## WORK INSTRUCTIONS
Check every line of the data for the word "message", and copy those that have it.

(Code change snippets)
Segment Open

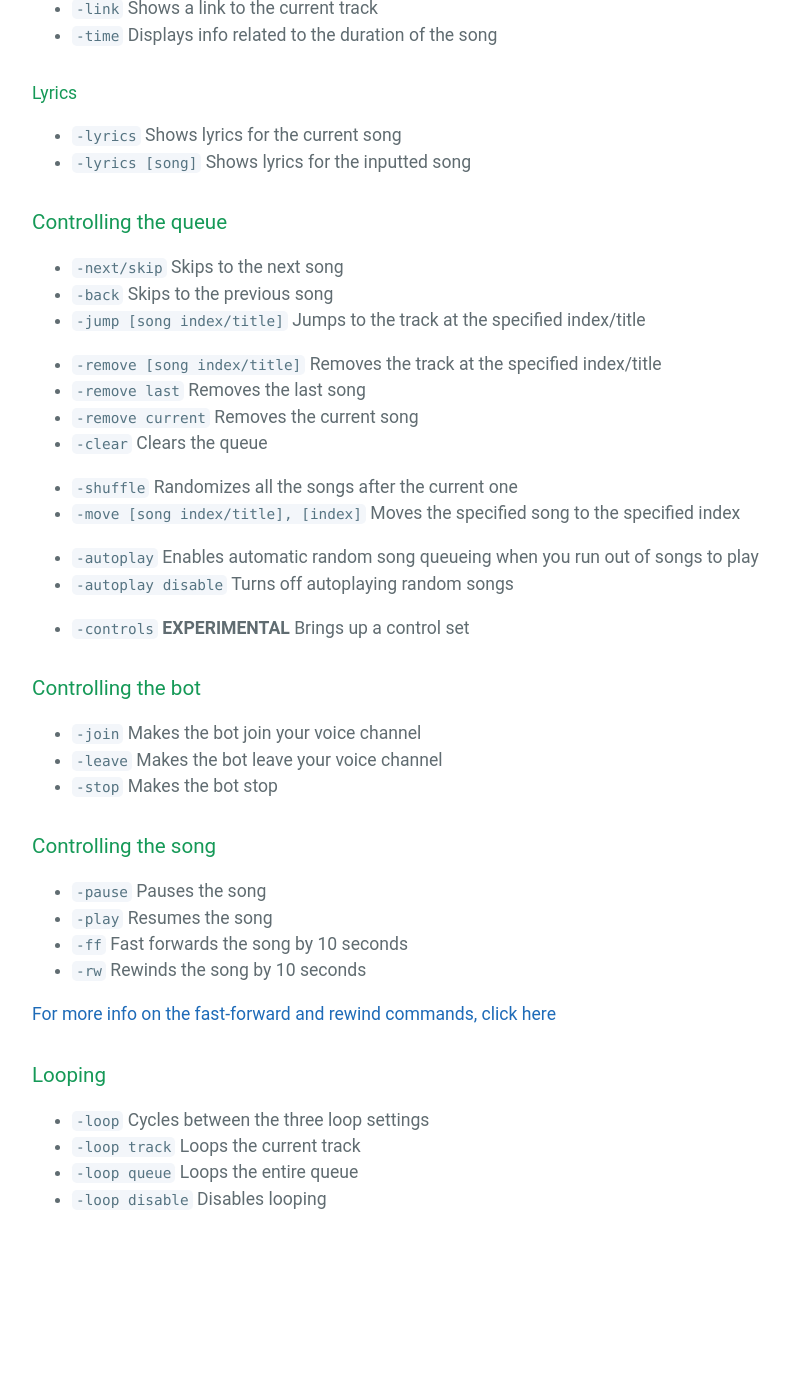
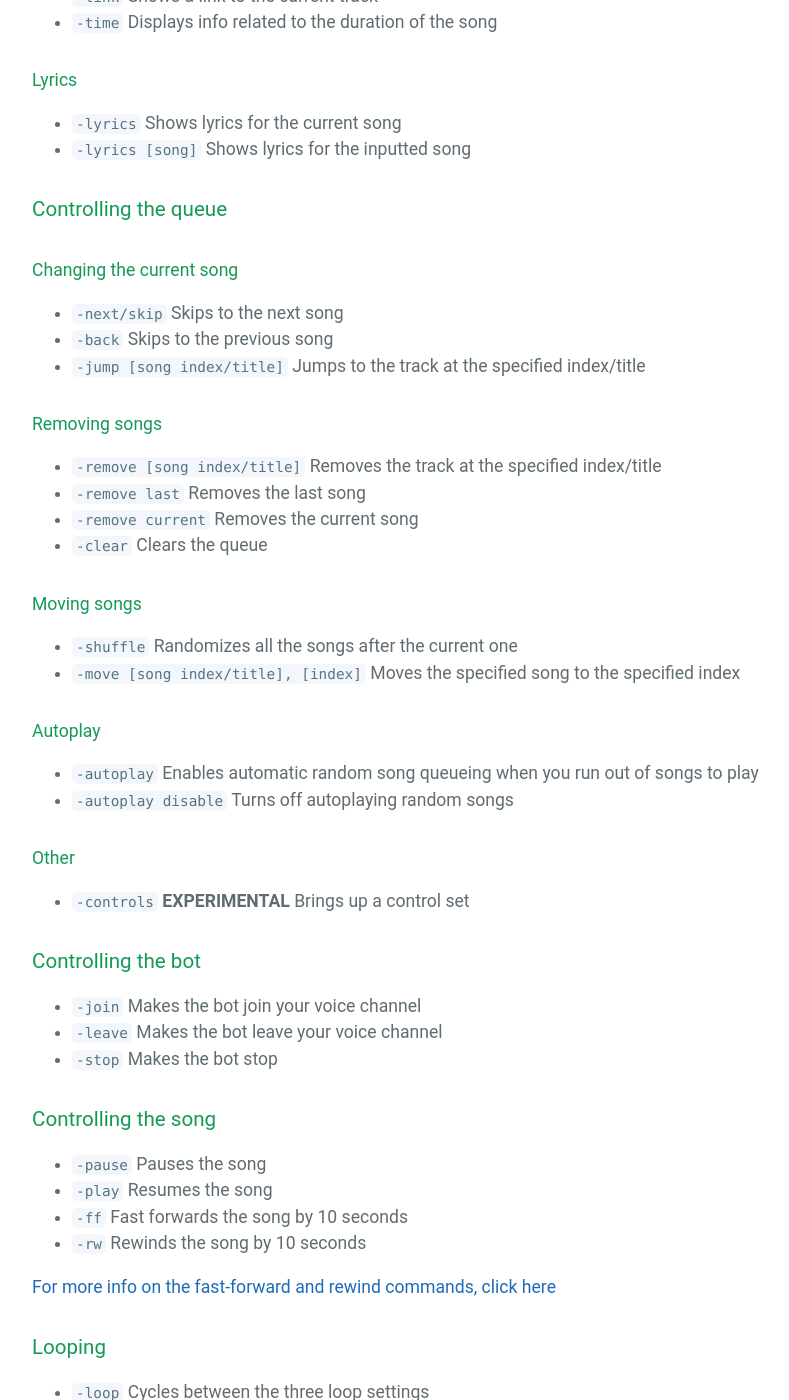
Before and after one commit to mymindishazel/marv-docs, a Jekyll site: the page built from commands.md, in a window 1280 px wide and 1400 px high, scrolled down 1265 px. Shown: the whole window, without its empty margins (192-981 px from the left). Built offline with Jekyll 4.4.1, drawn with Linux system fonts in a browser that asks for light colours; our own code applies the rules of GitHub Pages for plain Markdown files; before the commit the page ends 2527 px from its top, so only the background shows below that.

Commit message:
Update commands.md

```diff
--- a/commands.md
+++ b/commands.md
@@ -14,7 +14,7 @@
 * `-play random` Adds a random song to the queue
 * `-play` If the command call message has audio attachments, it will add them to the queue
 
-#### **Note:** You are able to queue multiple songs in the same message by putting them on seperate lines. Example:
+**Note:** You are able to queue multiple songs in the same message by putting them on seperate lines. Example:
 - -play [song]<br>[song]<br>[song]
 
 **Note:** Every command above can have the word `next` added before the input. This will queue the song in the position after the current track. Examples:
@@ -37,20 +37,30 @@
 
 ### Controlling the queue
 
+#### Changing the current song
+
 * `-next/skip` Skips to the next song
 * `-back` Skips to the previous song
 * `-jump [song index/title]` Jumps to the track at the specified index/title
+
+#### Removing songs
 
 * `-remove [song index/title]` Removes the track at the specified index/title
 * `-remove last` Removes the last song
 * `-remove current` Removes the current song
 * `-clear` Clears the queue
 
+#### Moving songs
+
 * `-shuffle` Randomizes all the songs after the current one
 * `-move [song index/title], [index]` Moves the specified song to the specified index
 
+#### Autoplay
+
 * `-autoplay` Enables automatic random song queueing when you run out of songs to play
 * `-autoplay disable` Turns off autoplaying random songs
+
+#### Other
 
 * `-controls` **EXPERIMENTAL** Brings up a control set
 
```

Segment Closed

## RESULT OF THIS EXERCISE
Commit message:
 * `-play` If the command call message has audio attachments, it will add them to the queue
-#### **Note:** You are able to queue multiple songs in the same message by putting them on seperate lines. Example:
+**Note:** You are able to queue multiple songs in the same message by putting them on seperate lines. Example:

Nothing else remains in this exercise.